__What the task asks__
Go through the material and copy each line that includes "metadata".

__Supplied data__
+ + + + +
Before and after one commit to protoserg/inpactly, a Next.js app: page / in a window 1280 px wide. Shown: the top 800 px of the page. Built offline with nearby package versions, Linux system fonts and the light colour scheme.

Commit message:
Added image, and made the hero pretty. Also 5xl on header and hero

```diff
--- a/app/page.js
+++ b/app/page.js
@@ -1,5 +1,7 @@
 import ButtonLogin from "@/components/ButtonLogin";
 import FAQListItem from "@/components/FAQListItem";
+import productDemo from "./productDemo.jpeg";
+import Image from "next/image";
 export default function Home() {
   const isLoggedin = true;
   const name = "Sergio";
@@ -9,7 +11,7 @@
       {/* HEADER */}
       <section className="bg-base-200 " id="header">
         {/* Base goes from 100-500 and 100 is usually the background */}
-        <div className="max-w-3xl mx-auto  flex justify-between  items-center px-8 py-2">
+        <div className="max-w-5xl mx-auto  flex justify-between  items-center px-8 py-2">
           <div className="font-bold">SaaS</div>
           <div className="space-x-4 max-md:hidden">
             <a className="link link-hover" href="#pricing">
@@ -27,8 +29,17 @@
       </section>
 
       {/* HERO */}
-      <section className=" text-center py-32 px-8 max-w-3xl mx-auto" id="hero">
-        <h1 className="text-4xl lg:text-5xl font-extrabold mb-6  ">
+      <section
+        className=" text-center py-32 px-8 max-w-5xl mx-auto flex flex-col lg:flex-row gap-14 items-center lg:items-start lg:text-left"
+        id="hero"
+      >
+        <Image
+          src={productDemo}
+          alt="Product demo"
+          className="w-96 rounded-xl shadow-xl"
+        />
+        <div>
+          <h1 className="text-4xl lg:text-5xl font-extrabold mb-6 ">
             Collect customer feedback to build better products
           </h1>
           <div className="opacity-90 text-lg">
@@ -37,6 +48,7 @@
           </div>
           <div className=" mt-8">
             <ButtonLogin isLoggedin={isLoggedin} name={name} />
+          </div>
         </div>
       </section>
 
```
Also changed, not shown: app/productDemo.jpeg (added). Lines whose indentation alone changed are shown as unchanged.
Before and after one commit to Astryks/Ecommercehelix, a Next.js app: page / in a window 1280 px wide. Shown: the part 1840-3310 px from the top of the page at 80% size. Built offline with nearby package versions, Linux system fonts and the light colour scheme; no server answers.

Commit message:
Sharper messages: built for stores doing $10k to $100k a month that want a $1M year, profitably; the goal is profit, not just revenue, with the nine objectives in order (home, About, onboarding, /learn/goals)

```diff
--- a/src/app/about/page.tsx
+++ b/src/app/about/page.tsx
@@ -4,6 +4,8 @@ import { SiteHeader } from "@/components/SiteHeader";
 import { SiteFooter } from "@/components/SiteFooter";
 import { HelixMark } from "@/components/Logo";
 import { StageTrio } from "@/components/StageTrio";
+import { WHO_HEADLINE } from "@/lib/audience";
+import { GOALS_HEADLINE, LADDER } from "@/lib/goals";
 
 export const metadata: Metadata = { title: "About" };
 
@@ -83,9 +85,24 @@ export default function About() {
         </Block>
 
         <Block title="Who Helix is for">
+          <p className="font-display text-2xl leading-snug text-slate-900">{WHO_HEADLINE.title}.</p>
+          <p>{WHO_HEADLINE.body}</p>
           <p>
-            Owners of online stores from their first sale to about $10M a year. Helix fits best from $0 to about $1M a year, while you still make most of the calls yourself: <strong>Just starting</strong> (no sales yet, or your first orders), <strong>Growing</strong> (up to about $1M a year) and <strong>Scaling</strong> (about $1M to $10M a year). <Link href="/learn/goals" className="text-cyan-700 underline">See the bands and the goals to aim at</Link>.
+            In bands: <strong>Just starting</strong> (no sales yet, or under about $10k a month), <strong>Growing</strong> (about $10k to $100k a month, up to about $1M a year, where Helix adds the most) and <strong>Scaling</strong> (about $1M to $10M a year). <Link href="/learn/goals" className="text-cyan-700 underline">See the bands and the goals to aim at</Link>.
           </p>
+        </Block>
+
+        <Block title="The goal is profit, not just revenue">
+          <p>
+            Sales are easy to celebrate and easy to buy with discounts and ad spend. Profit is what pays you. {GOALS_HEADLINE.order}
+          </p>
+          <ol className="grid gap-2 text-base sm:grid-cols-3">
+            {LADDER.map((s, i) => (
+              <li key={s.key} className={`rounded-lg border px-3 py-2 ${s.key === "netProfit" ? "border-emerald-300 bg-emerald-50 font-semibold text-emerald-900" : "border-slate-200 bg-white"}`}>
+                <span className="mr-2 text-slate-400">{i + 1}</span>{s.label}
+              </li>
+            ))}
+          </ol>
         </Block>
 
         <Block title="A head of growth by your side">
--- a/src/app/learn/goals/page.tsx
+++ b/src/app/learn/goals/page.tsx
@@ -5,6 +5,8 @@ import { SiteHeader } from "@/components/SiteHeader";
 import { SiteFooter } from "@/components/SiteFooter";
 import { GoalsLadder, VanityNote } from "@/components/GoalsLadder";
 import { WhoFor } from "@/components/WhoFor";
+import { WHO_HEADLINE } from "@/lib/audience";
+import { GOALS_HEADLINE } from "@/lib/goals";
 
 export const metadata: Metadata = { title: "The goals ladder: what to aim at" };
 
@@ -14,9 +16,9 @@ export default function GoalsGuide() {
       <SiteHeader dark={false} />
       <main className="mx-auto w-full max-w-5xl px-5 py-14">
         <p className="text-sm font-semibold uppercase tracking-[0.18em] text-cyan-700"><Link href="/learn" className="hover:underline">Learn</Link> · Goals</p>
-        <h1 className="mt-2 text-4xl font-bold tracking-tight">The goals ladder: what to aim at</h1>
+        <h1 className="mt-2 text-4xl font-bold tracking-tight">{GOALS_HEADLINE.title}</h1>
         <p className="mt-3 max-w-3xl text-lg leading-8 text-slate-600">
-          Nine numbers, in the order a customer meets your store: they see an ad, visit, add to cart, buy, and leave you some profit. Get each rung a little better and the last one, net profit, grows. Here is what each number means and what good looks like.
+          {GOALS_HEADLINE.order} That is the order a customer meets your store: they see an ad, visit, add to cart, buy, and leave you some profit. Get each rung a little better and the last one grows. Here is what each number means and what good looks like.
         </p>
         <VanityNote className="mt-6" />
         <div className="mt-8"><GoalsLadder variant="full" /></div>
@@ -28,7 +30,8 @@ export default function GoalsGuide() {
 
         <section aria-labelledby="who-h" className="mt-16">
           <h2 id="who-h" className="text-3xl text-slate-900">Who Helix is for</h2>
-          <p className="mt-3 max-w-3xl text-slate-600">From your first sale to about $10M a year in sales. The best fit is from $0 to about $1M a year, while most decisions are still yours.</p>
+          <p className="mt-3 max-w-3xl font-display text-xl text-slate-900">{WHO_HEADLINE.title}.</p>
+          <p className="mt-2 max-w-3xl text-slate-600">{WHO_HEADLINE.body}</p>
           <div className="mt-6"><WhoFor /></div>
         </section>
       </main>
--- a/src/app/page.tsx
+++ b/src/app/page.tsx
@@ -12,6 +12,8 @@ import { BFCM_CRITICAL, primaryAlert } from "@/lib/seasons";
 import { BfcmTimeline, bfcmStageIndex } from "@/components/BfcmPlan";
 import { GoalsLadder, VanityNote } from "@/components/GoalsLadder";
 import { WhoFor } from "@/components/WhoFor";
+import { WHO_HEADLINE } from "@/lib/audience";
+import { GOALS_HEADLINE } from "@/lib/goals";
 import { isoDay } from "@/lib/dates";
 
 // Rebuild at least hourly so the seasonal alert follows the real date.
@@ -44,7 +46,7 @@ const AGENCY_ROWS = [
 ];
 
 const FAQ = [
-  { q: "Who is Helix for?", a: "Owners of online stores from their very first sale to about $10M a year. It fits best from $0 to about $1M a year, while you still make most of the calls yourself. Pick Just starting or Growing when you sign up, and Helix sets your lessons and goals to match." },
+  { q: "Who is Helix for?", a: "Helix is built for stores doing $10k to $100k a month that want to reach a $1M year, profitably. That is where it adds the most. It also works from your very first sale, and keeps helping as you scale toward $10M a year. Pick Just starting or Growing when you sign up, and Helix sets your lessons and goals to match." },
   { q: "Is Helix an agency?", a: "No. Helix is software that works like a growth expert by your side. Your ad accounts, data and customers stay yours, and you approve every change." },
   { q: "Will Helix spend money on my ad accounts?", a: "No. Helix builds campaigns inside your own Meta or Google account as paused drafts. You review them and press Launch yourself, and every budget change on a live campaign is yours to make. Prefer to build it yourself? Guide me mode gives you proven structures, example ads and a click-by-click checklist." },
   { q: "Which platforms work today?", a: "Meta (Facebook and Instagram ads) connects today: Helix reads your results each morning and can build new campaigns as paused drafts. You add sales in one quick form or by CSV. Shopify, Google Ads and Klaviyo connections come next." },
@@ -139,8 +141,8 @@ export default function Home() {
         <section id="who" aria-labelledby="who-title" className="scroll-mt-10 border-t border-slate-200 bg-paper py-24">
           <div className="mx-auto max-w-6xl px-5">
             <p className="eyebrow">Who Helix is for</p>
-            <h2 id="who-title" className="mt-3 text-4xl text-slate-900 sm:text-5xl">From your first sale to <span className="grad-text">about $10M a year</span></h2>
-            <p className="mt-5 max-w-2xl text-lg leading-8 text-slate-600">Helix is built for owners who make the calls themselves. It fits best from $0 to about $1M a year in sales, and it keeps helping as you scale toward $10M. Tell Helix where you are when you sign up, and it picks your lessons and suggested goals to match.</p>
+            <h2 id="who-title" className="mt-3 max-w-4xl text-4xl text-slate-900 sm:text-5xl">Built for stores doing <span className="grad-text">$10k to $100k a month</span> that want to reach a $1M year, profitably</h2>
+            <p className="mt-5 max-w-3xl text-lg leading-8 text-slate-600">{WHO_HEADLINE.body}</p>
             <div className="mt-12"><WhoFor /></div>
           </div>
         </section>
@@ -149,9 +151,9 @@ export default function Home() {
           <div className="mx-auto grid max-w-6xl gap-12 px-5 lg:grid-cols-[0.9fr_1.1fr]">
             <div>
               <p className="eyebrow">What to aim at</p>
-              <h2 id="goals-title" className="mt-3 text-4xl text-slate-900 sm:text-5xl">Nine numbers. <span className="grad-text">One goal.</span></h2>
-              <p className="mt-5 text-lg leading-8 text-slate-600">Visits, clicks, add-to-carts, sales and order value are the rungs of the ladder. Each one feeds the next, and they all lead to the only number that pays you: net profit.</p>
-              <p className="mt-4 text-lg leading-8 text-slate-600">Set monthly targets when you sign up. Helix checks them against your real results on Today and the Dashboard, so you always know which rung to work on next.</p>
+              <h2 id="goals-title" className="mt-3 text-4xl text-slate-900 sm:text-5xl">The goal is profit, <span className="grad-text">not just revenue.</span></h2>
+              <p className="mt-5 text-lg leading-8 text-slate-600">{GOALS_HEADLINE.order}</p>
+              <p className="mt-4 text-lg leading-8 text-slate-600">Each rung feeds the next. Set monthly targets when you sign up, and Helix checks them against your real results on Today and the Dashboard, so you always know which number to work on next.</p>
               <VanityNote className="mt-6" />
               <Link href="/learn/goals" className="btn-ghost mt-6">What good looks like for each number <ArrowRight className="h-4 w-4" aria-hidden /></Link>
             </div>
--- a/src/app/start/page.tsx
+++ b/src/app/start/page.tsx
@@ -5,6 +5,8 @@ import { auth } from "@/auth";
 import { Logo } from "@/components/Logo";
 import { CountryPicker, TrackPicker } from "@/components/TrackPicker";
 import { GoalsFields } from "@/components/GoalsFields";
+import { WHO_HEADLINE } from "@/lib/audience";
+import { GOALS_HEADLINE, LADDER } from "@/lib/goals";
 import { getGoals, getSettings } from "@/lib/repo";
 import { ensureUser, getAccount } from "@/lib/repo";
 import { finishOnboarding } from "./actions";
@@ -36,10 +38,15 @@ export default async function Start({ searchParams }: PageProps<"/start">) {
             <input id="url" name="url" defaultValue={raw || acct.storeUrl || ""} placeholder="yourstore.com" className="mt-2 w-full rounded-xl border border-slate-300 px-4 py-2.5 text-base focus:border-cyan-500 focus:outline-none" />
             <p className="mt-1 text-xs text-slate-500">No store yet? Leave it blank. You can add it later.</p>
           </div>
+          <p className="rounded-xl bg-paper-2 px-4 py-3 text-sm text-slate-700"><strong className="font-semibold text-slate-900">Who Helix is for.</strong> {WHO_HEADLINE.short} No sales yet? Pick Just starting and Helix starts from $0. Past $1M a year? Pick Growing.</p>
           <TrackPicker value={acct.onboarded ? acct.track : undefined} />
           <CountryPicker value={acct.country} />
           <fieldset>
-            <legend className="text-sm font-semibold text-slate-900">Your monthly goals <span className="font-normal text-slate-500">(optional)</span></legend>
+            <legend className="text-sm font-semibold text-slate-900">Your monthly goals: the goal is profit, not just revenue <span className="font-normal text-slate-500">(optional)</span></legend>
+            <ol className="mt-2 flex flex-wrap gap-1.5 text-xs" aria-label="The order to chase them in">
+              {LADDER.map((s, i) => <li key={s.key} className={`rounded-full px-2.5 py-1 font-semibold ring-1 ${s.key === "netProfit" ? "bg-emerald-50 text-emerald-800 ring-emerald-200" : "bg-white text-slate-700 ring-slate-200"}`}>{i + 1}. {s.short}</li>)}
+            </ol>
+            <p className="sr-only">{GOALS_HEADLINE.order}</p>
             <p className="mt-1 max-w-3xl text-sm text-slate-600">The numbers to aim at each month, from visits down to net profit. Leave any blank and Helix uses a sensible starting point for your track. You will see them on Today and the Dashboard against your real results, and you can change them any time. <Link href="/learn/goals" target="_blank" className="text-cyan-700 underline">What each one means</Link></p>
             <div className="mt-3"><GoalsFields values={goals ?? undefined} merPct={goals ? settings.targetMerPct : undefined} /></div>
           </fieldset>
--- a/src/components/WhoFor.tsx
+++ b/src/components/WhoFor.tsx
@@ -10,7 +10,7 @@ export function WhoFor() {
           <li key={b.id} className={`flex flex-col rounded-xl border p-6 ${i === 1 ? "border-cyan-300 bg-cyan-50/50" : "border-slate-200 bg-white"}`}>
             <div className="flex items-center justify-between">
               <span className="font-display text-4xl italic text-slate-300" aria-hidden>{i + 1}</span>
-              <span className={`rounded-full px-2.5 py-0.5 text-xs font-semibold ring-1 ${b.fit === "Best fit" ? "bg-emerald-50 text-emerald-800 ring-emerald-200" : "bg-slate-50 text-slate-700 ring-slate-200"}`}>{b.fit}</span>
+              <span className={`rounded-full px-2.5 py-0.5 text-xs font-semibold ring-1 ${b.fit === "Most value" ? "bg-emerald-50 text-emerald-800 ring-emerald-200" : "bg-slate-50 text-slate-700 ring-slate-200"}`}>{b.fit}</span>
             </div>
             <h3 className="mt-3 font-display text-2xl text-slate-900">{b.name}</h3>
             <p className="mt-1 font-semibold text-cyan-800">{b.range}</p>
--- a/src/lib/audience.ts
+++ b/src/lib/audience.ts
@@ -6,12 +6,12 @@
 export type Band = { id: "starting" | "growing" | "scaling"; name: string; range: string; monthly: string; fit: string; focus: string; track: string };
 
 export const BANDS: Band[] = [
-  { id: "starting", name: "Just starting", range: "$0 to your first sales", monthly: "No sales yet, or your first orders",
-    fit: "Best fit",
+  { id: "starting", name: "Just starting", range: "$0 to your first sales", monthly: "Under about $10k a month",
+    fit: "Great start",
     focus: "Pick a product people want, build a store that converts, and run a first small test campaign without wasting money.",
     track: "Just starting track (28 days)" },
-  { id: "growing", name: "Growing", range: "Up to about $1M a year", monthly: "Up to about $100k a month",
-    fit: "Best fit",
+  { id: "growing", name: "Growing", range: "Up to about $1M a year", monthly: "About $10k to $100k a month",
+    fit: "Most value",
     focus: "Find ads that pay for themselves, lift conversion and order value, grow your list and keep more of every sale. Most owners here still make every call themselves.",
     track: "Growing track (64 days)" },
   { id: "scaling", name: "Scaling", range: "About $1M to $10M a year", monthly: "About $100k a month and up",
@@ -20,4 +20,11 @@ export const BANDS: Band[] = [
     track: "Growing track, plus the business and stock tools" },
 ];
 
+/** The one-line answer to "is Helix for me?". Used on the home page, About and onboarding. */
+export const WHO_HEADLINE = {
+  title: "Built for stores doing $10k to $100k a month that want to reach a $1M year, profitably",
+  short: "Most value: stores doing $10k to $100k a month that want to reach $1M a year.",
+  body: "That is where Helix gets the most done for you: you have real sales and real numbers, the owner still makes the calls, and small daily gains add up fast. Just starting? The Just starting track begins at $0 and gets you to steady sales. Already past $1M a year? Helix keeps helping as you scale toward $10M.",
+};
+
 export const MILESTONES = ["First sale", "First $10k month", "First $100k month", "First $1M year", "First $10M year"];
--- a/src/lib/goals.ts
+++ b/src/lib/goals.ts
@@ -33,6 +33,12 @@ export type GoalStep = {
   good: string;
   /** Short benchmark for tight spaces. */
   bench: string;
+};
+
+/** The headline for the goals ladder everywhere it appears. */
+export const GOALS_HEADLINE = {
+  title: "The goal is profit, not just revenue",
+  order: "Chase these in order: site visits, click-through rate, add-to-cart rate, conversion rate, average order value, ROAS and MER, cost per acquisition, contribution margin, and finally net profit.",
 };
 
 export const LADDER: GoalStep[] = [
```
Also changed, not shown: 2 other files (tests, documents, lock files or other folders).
+ + + + +
__Solution to this problem__
 export const metadata: Metadata = { title: "About" };
 export const metadata: Metadata = { title: "The goals ladder: what to aim at" };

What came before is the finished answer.